__WHAT YOU HAVE TO DO__: Scan the entries below, and for each line that includes the word "POST", make a copy.

Web document revisions
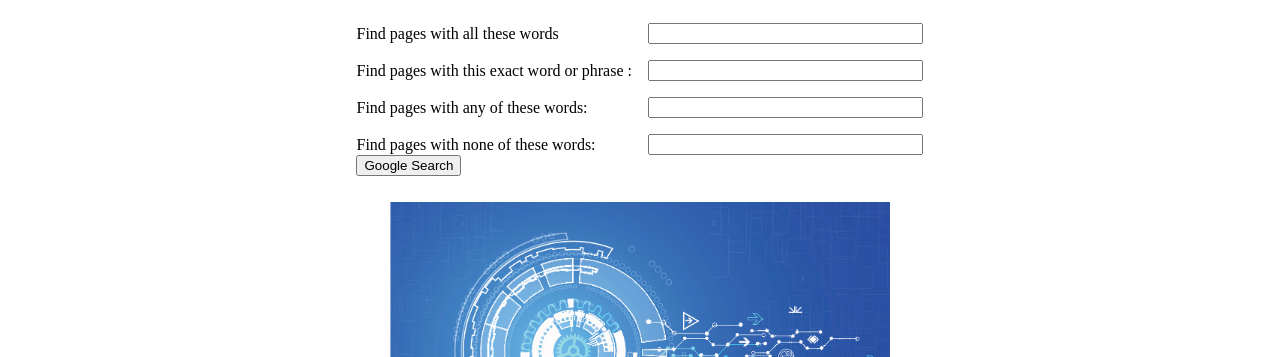
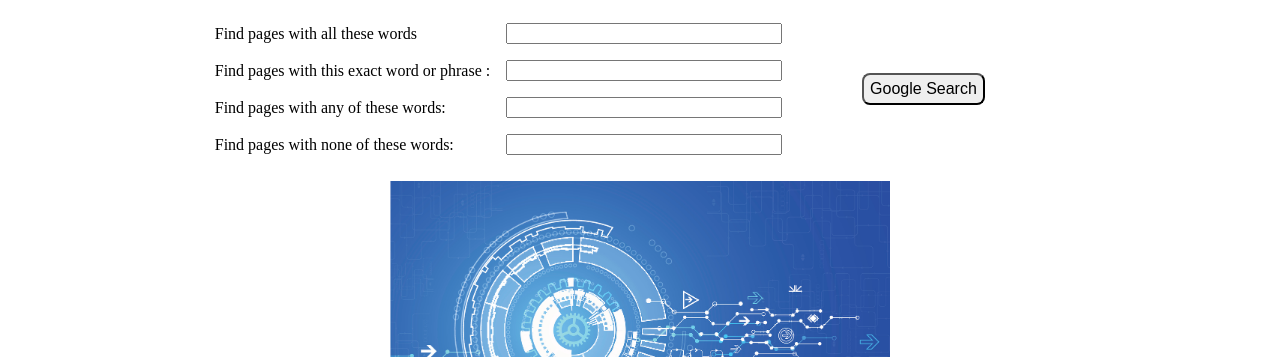
Before and after one commit to MVALEX13/project0_CS50, a plain HTML site: page advanced_search_page.html in a window 1280 px wide. Shown: the part 443-800 px from the top of the page. Drawn offline with Linux system fonts and the light colour scheme.

Commit message:
mise en page ok modif à venir

```diff
--- a/advanced_search_page.html
+++ b/advanced_search_page.html
@@ -43,7 +43,7 @@
             <div class="advanced_search_bar">
                 <!-- action tells us toward quel web serveur datas will be send and treated -->
                 <form action="https://google.com/search">
-                    <div id="champ">
+                    <div class="champs">
                         <label for="word_id">Find pages with all these words</label>
                         <!-- name used for the treatment of the form -->
                         <input type="text" name="q" id="word_id">
@@ -58,9 +58,11 @@
                         <input type="text" name = "none_expr" id = "none_word_id">
                     </div>
 
+                    <div>
+                        <!-- "submit" to specify a button -->
+                        <input type="submit" value="Google Search">
+                    </div>
 
-                    <!-- "submit" to specify a button -->
-                    <input type="submit" value="Google Search">
                 </form>
             </div>
 
--- a/config_grid_advanced_search.scss
+++ b/config_grid_advanced_search.scss
@@ -46,24 +46,31 @@ $ sass --watch config_grid_advanced_search.scss:config_grid_advanced_search.css*
   /*div block containing advanced search_bar*/
   .advanced_search_bar
   {
+    flex: none;
     /*this block occups from the 1st to the 3rd column*/
     grid-column: 1/4;
     /*occups the 3rd row*/
     grid-row: 3;
 
-    margin: 0;
+    form
+    {
+        /*this block will be a sub-grid in the grid*/
+        display: grid;
+        grid-template-columns: repeat(3,1fr);
 
-    form > div
-    {
-        display: grid;
-        grid-template-columns:  repeat(2, 1fr);
-        gap :1em;
+
+
+        .champs
+        {
+            grid-column: 1/3;
+            display: grid;
+            grid-template-columns: repeat(2,1fr);
+
+            gap: 1em;
+        }
     }
 
-    form > input[type = "submit"]
-    {
 
-    }
 
   }
 
--- a/style.scss
+++ b/style.scss
@@ -157,6 +157,10 @@ h1
   }
 }
 
+
+
+
+
 .grid_container > div
 {
   padding: 0.5em;
```
Also changed, not shown: image_search_page.html (+1 -1 lines), config_grid_advanced_search.css, style.css, 1 other file.
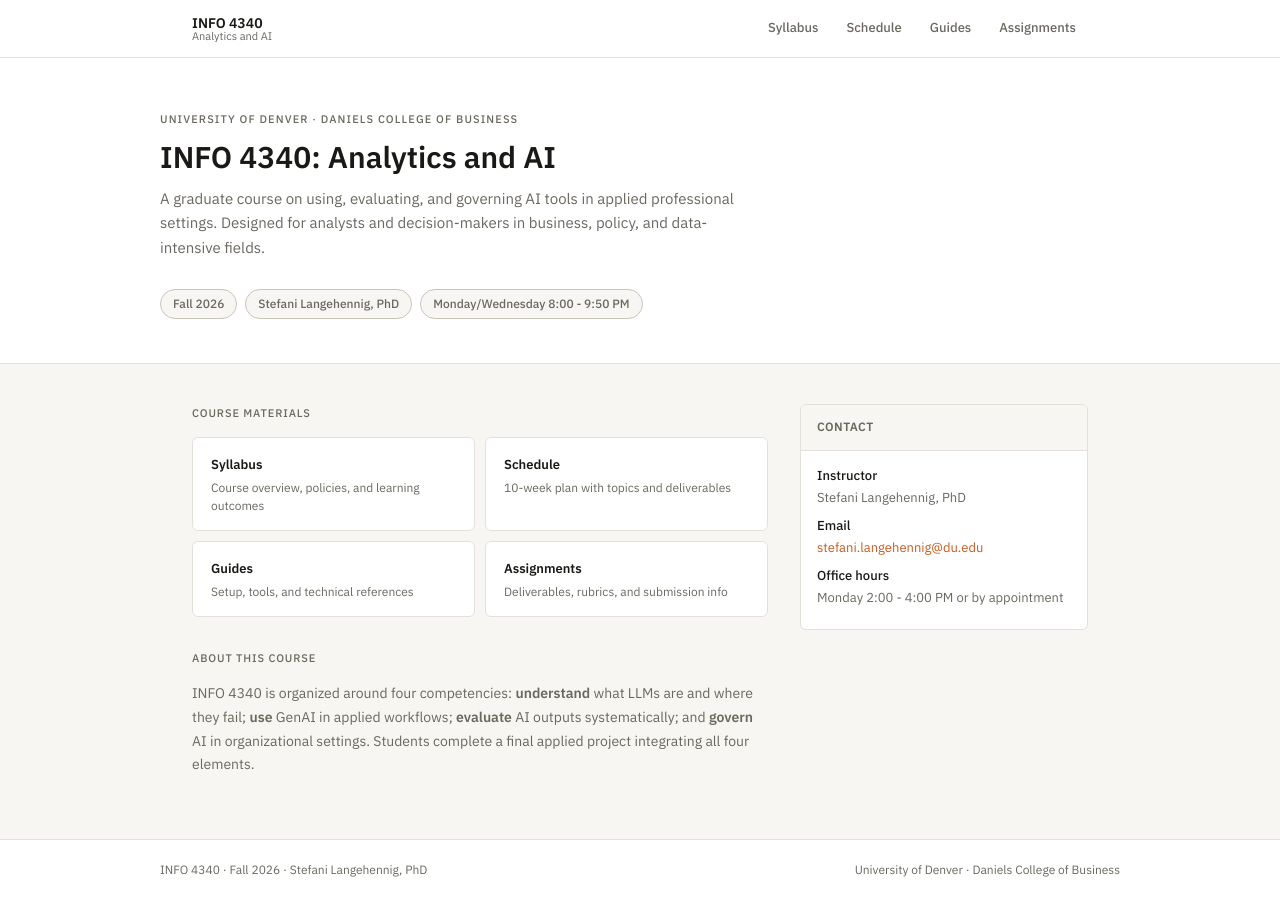
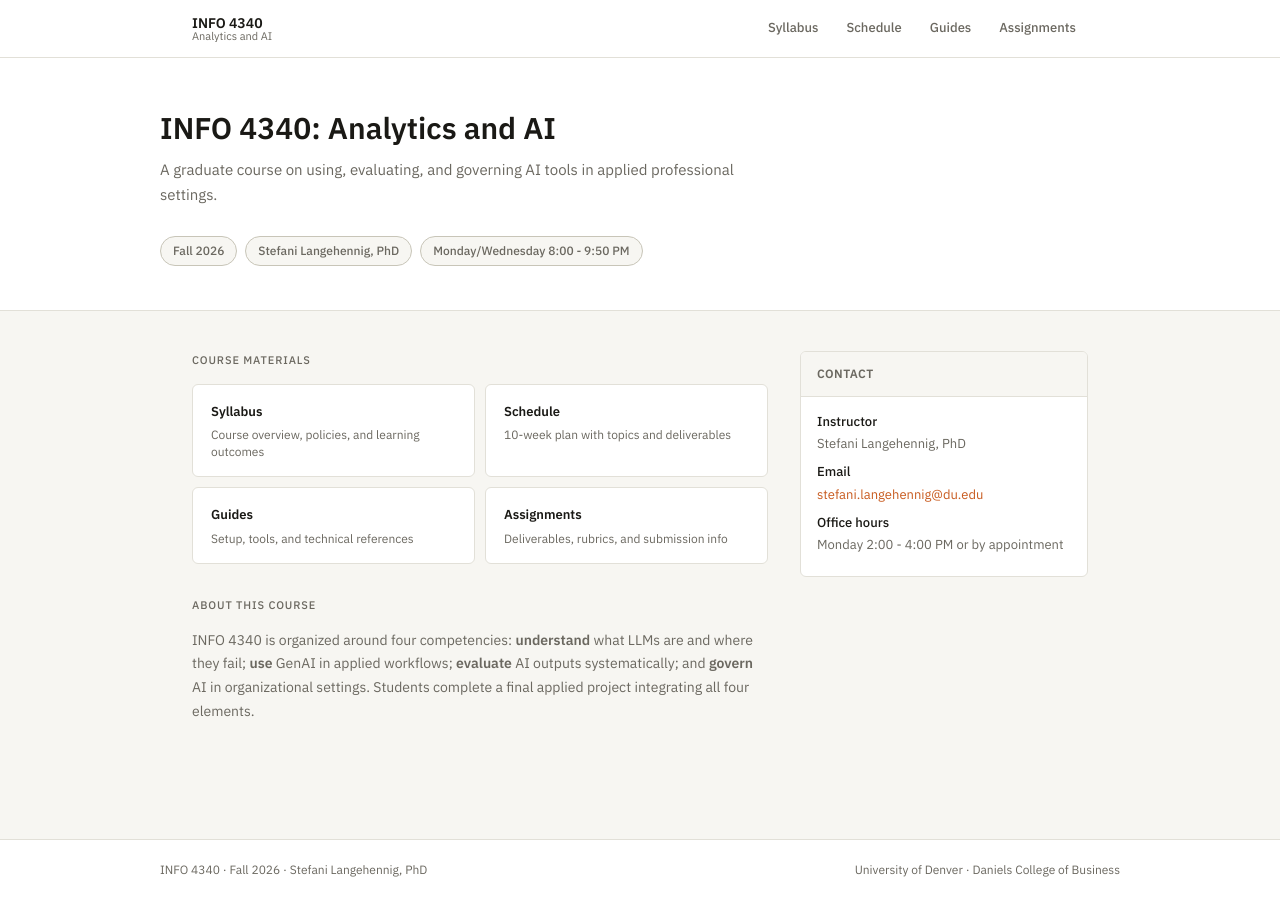
Before and after one commit to steflangehennig/info4340, a Jekyll site: the page built from index.md, in a window 1280 px wide. Built offline with Jekyll 4.4.1, drawn with Linux system fonts in a browser that asks for light colours.

```diff
--- a/index.md
+++ b/index.md
@@ -4,9 +4,8 @@ layout: default
 
 <div class="home-hero">
   <div class="home-hero-inner">
-    <div class="home-label">University of Denver · Daniels College of Business</div>
     <h1 class="home-title">INFO 4340: Analytics and AI</h1>
-    <p class="home-desc">A graduate course on using, evaluating, and governing AI tools in applied professional settings. Designed for analysts and decision-makers in business, policy, and data-intensive fields.</p>
+    <p class="home-desc">A graduate course on using, evaluating, and governing AI tools in applied professional settings.</p>
     <div class="home-meta">
       <span class="meta-pill">{{ site.term }}</span>
       <span class="meta-pill">{{ site.instructor }}</span>
```
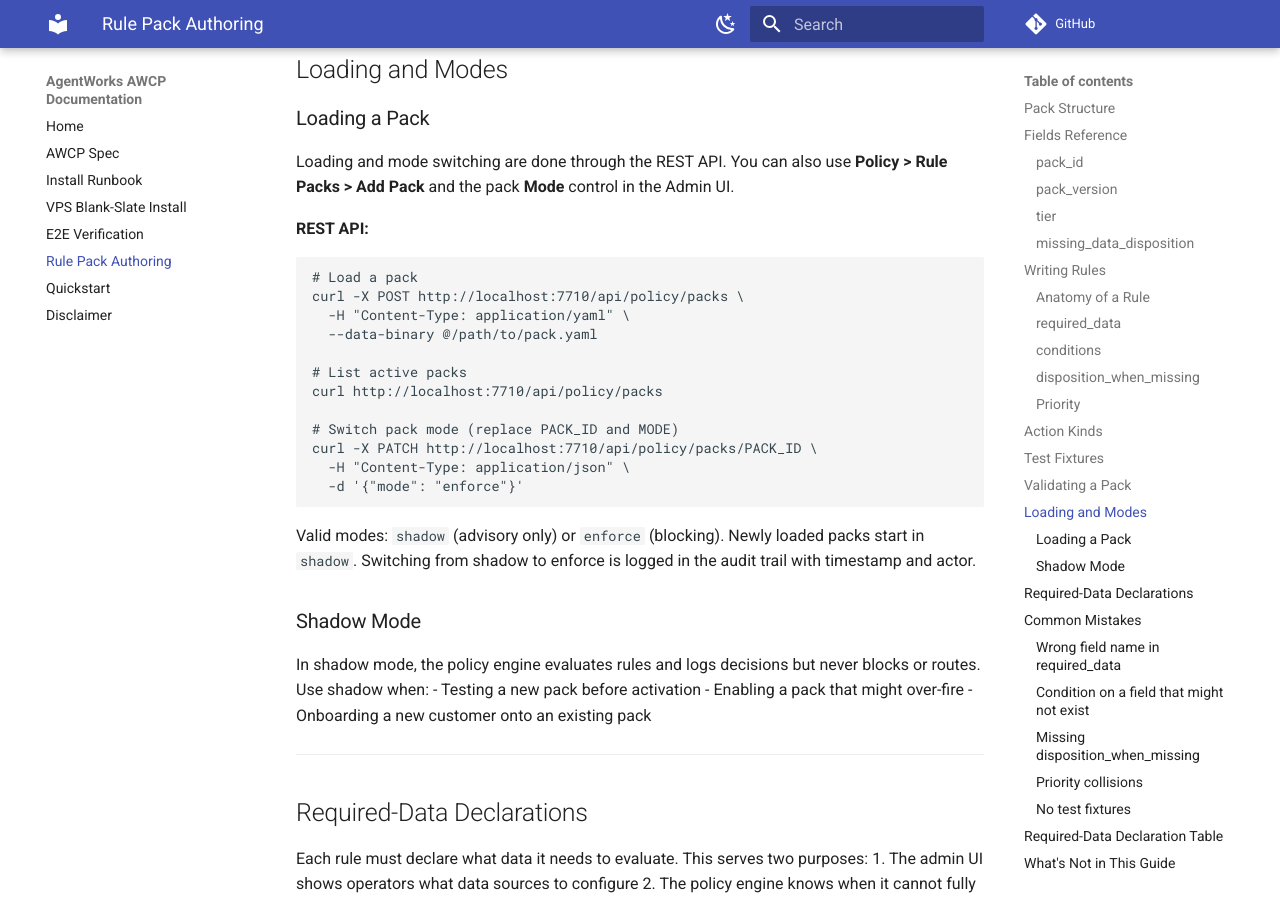
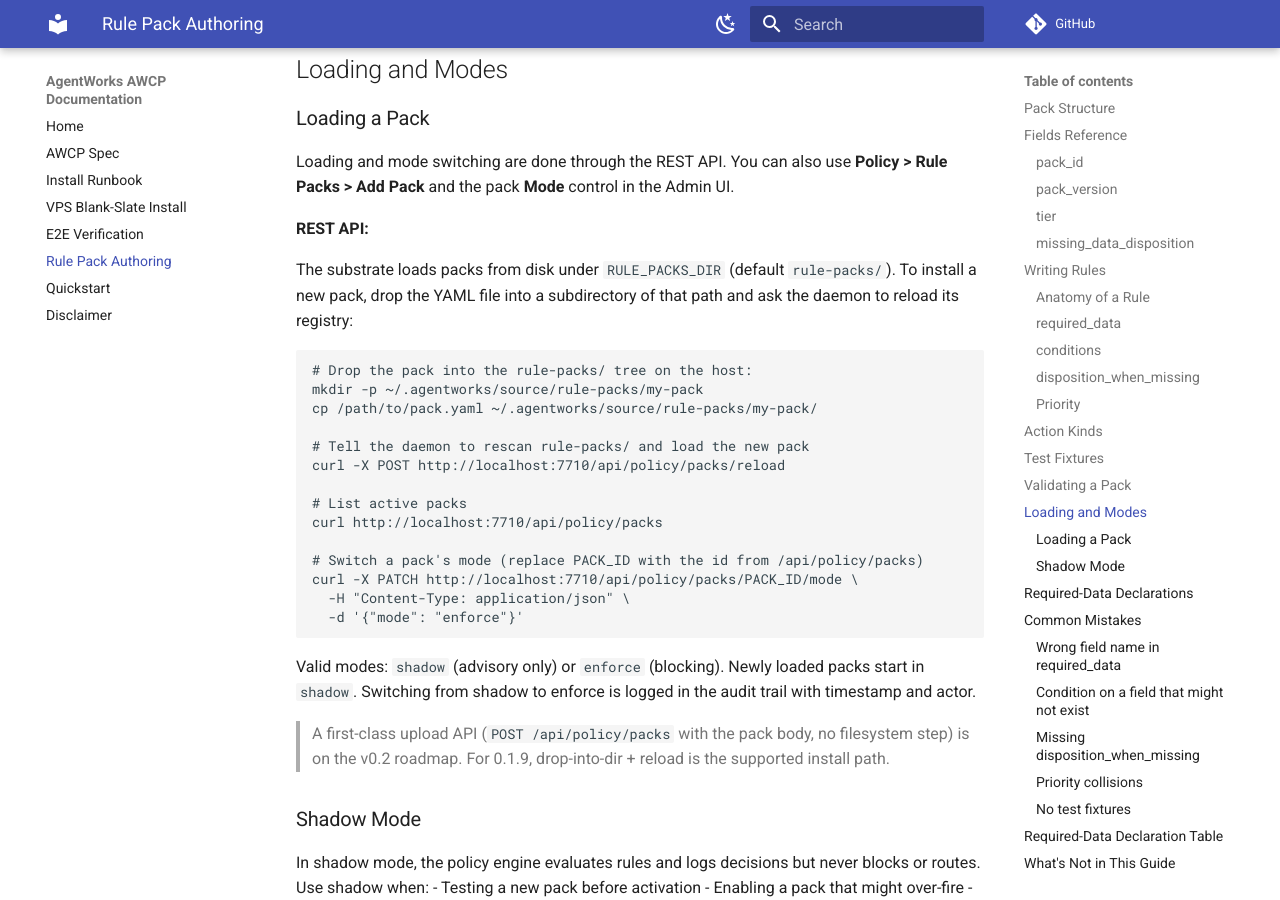
Before and after one commit to SGridworks/agentworks-os-vps, an MkDocs documentation site: the page built from docs/rule-pack-authoring.md, in a window 1280 px wide and 900 px high, scrolled down 6066 px. Built offline with MkDocs 1.6.1 and Material for MkDocs 9.7.7, drawn with Linux system fonts in a browser that asks for light colours; comment, search, counter and statistics services are not loaded.

Commit message:
fix(v0.1.9): pre-release audit round 4 fixes
Addresses 7 HIGH + 4 MEDIUM from the fourth pre-release pass against
d6cd1c9. All n8n-subsystem findings (#1-6), the scanner standalone
default (#7), and the remaining doc spec/CLI mismatches (#8-11) are
resolved.

n8n subsystem:
- n8n Dockerfile preserves dist/ subdirectory layout; n8n.nodes manifest
  paths (dist/policy-check/PolicyCheck.node.js, etc.) now resolve.
- n8n nodes default to http://agentos-d:7710 (compose service URL) for
  production use, instead of the old container-local 127.0.0.1:3100.
  Tests keep 127.0.0.1:3100 as a stable fixture URL.
- workflows/*.json node 'type' strings match shipped node names
  (agentworks.memory.write, not agentworks.memory_write).
- scripts/n8n-workflow-seed.js reads workflows from ../workflows (repo
  layout) instead of scripts/workflows.
- scripts/n8n-workflow-seed.js requires N8N_ADMIN_EMAIL and
  N8N_ADMIN_PASSWORD env vars and fails loud with setup instructions
  when missing; no more hardcoded admin@agentworks.local collisions.
- smoke-test.sh verifies the 4 .node.js files are present in the n8n
  container after install, not just /healthz.

Scanner worker:
- Dockerfile sets EMBEDDING_MODE=stub and RERANKER_MODE=stub defaults
  so 'docker run scanner-worker' boots healthy without an HF cache.

Docs:
- rule-pack-authoring.md replaces unshipped POST/PATCH endpoints with
  the supported drop-into-dir + POST /api/policy/packs/reload flow and
  the PATCH /packs/:id/mode shape that actually exists.
- AI-AGENT-RULE-PACK-GUIDE.md §5.1 validates via
  pnpm --filter @agentworks/policy-engine test instead of the
  unshipped 'agentos rule-packs validate'.
- AI-AGENT-MCP-DEBUG.md timeout-row drops the stale AGENTOS_PORT env
  reference; v0.1.9 binds 127.0.0.1:7710 unconditionally.
- AI-AGENT-MCP-DEBUG.md docker cp uses a label-based container lookup
  since v0.1.9 removed fixed container names.

````diff
--- a/docs/rule-pack-authoring.md
+++ b/docs/rule-pack-authoring.md
@@ -275,22 +275,32 @@ Admin UI.
 
 **REST API:**
 
+The substrate loads packs from disk under `RULE_PACKS_DIR` (default
+`rule-packs/`). To install a new pack, drop the YAML file into a subdirectory
+of that path and ask the daemon to reload its registry:
+
 ```bash
-# Load a pack
-curl -X POST http://localhost:7710/api/policy/packs \
-  -H "Content-Type: application/yaml" \
-  --data-binary @/path/to/pack.yaml
+# Drop the pack into the rule-packs/ tree on the host:
+mkdir -p ~/.agentworks/source/rule-packs/my-pack
+cp /path/to/pack.yaml ~/.agentworks/source/rule-packs/my-pack/
+
+# Tell the daemon to rescan rule-packs/ and load the new pack
+curl -X POST http://localhost:7710/api/policy/packs/reload
 
 # List active packs
 curl http://localhost:7710/api/policy/packs
 
-# Switch pack mode (replace PACK_ID and MODE)
-curl -X PATCH http://localhost:7710/api/policy/packs/PACK_ID \
+# Switch a pack's mode (replace PACK_ID with the id from /api/policy/packs)
+curl -X PATCH http://localhost:7710/api/policy/packs/PACK_ID/mode \
   -H "Content-Type: application/json" \
   -d '{"mode": "enforce"}'
 ```
 
 Valid modes: `shadow` (advisory only) or `enforce` (blocking). Newly loaded packs start in `shadow`. Switching from shadow to enforce is logged in the audit trail with timestamp and actor.
+
+> A first-class upload API (`POST /api/policy/packs` with the pack body, no
+> filesystem step) is on the v0.2 roadmap. For 0.1.9, drop-into-dir + reload
+> is the supported install path.
 
 ### Shadow Mode
 
````
Also changed, not shown: docs/AI-AGENT-MCP-DEBUG.md (+5 -2 lines), docs/AI-AGENT-RULE-PACK-GUIDE.md (+7 -11 lines), 13 other files.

__RESULT FOR THIS TASK__:
- rule-pack-authoring.md replaces unshipped POST/PATCH endpoints with
  the supported drop-into-dir + POST /api/policy/packs/reload flow and
-curl -X POST http://localhost:7710/api/policy/packs \
+curl -X POST http://localhost:7710/api/policy/packs/reload
+> A first-class upload API (`POST /api/policy/packs` with the pack body, no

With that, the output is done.